“Generative Trance; The experience of creative flow” Stephen Gilligan's newest book is not only exciting to read, it gives new ways of looking at already-known information and adds whole new dimensions of different perspectives. Firmly built on his mentoring by Milton Erickson, Gilligan did what Erickson urged all his students to do-took ideas from him and made them applicable to new and different circumstances.
Beginning with understandable definitions, Gilligan lays out his own framework. The reader is captured with new ideas for hypnosis-and “up-dating” so to speak of what hypnosis is. Generative trance is the “real” communication.
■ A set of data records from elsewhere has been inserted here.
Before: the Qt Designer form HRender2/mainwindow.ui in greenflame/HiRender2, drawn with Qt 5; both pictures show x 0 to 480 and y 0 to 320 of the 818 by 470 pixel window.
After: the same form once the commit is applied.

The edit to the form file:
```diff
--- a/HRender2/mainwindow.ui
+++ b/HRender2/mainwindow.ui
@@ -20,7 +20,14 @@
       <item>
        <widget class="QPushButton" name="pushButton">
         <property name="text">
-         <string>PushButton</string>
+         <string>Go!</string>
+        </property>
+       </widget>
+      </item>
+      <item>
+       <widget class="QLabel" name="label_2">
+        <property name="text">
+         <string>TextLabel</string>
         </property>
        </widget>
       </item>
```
It is not a place where the therapist provides answers and techniques for change, but where the client can have experiential learning, a reconfiguration of his own unconscious or forgotten resources. This, as evidenced by Erickson's work, is how lasting and sometimes remarkable and quick changes are achieved.
Under this umbrella of generative trance, he breaks his ideas into separate pieces. He discusses the familiar situation of a client “frozen” and seemingly unable to act explaining how this is part of what he refers to as the neuromuscular lock and literally takes apart what is happening. Then he provides clear methods of using generative trance, how client resources can be accessed and different more productive responses can be learned and practiced. His approach is convincing, intriguing and eminently do-able.
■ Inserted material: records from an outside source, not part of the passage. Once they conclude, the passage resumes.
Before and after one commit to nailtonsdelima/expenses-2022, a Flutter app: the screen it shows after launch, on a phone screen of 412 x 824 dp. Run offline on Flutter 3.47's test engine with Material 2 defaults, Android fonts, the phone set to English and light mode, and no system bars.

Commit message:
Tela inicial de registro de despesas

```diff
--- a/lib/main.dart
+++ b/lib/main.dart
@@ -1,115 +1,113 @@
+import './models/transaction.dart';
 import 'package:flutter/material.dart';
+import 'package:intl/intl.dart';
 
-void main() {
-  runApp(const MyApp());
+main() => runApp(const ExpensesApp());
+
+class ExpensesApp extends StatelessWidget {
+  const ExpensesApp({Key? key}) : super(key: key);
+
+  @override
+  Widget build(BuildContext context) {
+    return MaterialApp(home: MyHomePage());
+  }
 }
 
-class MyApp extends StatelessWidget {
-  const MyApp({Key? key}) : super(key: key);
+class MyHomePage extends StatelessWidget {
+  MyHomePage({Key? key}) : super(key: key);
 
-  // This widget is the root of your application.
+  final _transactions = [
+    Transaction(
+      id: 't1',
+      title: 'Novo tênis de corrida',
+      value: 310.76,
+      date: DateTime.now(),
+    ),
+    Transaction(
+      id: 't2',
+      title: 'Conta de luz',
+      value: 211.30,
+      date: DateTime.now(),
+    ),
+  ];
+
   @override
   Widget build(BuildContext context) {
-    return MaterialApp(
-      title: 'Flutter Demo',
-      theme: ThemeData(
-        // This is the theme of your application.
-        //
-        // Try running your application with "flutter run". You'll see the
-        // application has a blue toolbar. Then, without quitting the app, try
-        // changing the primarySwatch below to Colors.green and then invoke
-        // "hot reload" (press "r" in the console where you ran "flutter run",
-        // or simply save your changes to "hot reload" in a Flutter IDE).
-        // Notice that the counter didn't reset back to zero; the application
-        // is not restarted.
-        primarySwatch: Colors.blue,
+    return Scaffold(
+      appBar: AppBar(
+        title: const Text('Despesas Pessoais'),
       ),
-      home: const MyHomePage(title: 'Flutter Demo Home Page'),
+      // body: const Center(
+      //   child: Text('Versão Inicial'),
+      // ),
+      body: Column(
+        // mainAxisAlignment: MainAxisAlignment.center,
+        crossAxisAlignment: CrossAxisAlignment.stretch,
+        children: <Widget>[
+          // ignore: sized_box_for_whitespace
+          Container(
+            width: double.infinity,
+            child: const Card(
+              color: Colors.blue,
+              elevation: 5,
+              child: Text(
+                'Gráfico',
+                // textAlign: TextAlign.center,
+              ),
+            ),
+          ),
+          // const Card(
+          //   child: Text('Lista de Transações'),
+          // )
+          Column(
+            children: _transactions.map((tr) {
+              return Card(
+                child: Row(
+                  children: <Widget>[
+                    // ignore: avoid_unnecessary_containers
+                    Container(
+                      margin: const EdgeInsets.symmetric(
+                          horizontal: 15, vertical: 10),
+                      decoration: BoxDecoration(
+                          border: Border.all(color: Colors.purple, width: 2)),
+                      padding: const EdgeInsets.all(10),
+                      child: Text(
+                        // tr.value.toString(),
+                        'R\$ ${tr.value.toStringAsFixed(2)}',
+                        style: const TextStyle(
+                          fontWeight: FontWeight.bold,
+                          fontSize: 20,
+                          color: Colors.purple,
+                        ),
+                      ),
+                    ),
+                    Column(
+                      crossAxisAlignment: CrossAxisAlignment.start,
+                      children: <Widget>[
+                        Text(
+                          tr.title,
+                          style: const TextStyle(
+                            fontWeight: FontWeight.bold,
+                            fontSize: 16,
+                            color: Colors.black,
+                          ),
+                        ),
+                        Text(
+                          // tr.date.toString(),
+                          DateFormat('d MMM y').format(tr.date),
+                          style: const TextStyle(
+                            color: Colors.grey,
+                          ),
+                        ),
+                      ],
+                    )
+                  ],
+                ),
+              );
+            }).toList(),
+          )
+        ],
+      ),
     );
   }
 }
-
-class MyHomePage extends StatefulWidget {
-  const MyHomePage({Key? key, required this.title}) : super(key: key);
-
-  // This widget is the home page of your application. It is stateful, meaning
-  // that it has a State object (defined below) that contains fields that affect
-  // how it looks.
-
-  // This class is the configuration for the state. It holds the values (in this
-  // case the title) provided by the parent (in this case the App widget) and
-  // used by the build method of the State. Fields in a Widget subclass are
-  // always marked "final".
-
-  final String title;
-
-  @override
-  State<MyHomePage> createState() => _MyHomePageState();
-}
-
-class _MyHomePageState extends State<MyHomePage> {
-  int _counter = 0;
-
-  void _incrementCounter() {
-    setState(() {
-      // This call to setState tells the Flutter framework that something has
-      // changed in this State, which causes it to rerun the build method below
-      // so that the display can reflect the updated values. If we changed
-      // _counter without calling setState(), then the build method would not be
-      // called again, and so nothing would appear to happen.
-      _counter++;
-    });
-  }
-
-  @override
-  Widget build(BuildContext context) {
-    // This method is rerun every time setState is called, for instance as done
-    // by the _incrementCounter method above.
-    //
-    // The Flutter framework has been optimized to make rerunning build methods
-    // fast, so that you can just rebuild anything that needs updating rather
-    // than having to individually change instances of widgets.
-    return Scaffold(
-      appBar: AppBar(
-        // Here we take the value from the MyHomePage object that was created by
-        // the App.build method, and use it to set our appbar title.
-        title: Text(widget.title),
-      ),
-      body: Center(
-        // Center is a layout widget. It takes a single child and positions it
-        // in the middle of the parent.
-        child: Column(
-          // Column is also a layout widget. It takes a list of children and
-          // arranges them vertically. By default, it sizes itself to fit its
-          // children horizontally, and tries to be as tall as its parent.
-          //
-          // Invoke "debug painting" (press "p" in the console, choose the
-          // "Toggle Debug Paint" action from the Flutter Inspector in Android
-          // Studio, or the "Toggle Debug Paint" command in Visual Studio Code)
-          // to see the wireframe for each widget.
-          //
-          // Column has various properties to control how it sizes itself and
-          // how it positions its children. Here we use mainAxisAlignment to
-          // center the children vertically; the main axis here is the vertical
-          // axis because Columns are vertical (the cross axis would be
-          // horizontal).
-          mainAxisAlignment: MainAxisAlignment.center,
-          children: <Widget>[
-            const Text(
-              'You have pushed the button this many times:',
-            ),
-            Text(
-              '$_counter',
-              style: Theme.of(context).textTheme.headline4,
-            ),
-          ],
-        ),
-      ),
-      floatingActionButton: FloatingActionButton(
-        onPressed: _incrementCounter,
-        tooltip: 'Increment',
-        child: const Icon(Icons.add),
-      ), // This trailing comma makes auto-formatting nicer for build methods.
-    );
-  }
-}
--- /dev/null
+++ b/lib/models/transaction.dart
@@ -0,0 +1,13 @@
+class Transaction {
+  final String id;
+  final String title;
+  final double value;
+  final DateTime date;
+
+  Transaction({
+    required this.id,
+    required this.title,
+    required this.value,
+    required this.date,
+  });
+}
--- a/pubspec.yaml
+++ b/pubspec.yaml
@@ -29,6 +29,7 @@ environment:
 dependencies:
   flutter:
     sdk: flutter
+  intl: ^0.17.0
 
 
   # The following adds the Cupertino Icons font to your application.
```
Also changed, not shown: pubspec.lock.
His idea of centering is inclusive of what most people understand this term to mean. But typical of all of his writing, he uses words so precisely and carefully, that the reader stops to absorb his more expansive definition fully. Some of his phrases he are immediately transferable to any therapeutic sessions-“ you (can) feel both a part of and apart from an experience-¦be with something without becoming it-¦ “ He points out that when people learn to be centered, they can be vulnerable. Then with generative trance states, they can provide new and safe places within themselves and then new learning and the transformation of dysfunctions can more easily occur.
Gilligan believes, as Erickson did, that people's realities and fixed meanings have to be broadened. A change in perspective allows people to respond differently-each person can create a different sense of self- a different “identity” as all of us have done since childhood. Generative trance allows this easily and naturally.
He goes into detail with some of the ideas-as an example “Creative Acceptance” which redefines acceptance not as passivity but as an active curiosity about what something might be if it were accepted. This counter-intuitive idea-accept something to change it-is detailed in one of Erickson's cases-the girl with the gap between her two front teeth. Gilligan connects this to the first part of his book seamlessly.
A reasonable part of the book holds case examples in script form. This clarifies and demonstrates the uses of generative trance states. He gives explanations of what he was doing and even little easy-for-all to do ideas such as various phrases to insert in any hypnotic work-”-“trance is a learning place” and the words Erickson used so often, “trust your unconscious.” Each script is primarily aimed one of the points Gilligan has made early in the book and the how-and why-is explained. Additionally, as he points out, shorter versions of the scripts are useful to all in everyday life-we all need to be able to become more centered, to be in touch with our bodies and relax comfortably while maintaining alertness.
One of the “bonuses” always present in Gilligan's writing is his use of meaningful, often beautifully poetic quotations from a huge variety of sources which begin every chapter. And it's in this book too.
“Generative Trance” is an extraordinary book-¦. filled with different and new perspectives, captivating, and most important-valuable. My father would be so proud!